EXERCISE DETAILS =
Search the records for the string "function" and copy every line in which it appears.

[Front-end code edit data]
......

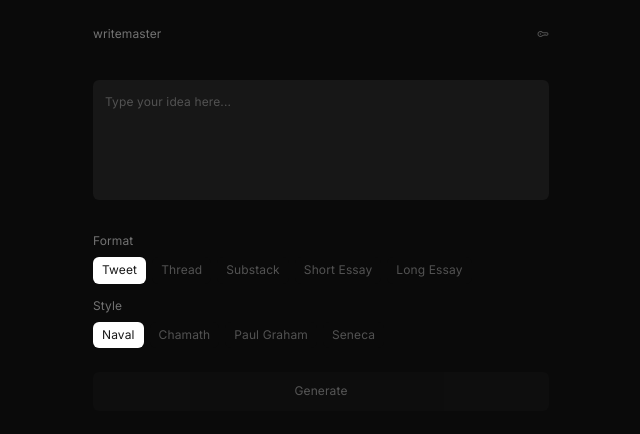
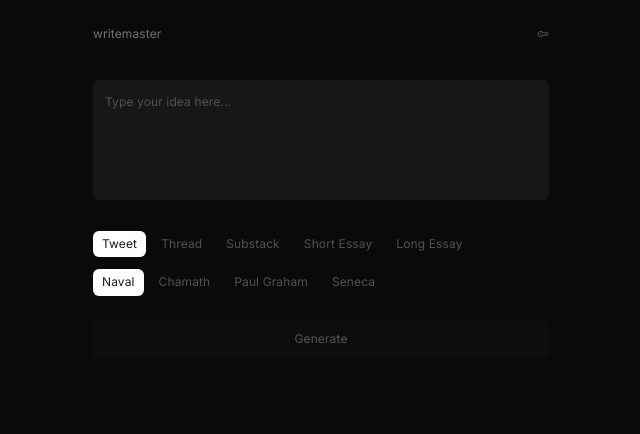
Before and after one commit to keryilmaz/writemaster, a React (Vite) app: page / in a window 1280 px wide. Shown: the top 434 px of the page, without its empty margins (319-959 px from the left). Built offline with nearby package versions, Linux system fonts and the light colour scheme.

Commit message:
remove titles

```diff
--- a/src/App.jsx
+++ b/src/App.jsx
@@ -118,7 +118,6 @@ function App() {
       />
 
       {/* Formats */}
-      <div className="text-neutral-500 mb-2">Format</div>
       <div className="flex flex-wrap gap-2 mb-4">
         {formatList.map((f) => (
           <button
@@ -132,7 +131,6 @@ function App() {
       </div>
 
       {/* Styles */}
-      <div className="text-neutral-500 mb-2">Style</div>
       <div className="flex flex-wrap gap-2 mb-8">
         {styleList.map((s) => (
           <button
```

......

YOUR RESPONSE =
@@ -118,7 +118,6 @@ function App() {
@@ -132,7 +131,6 @@ function App() {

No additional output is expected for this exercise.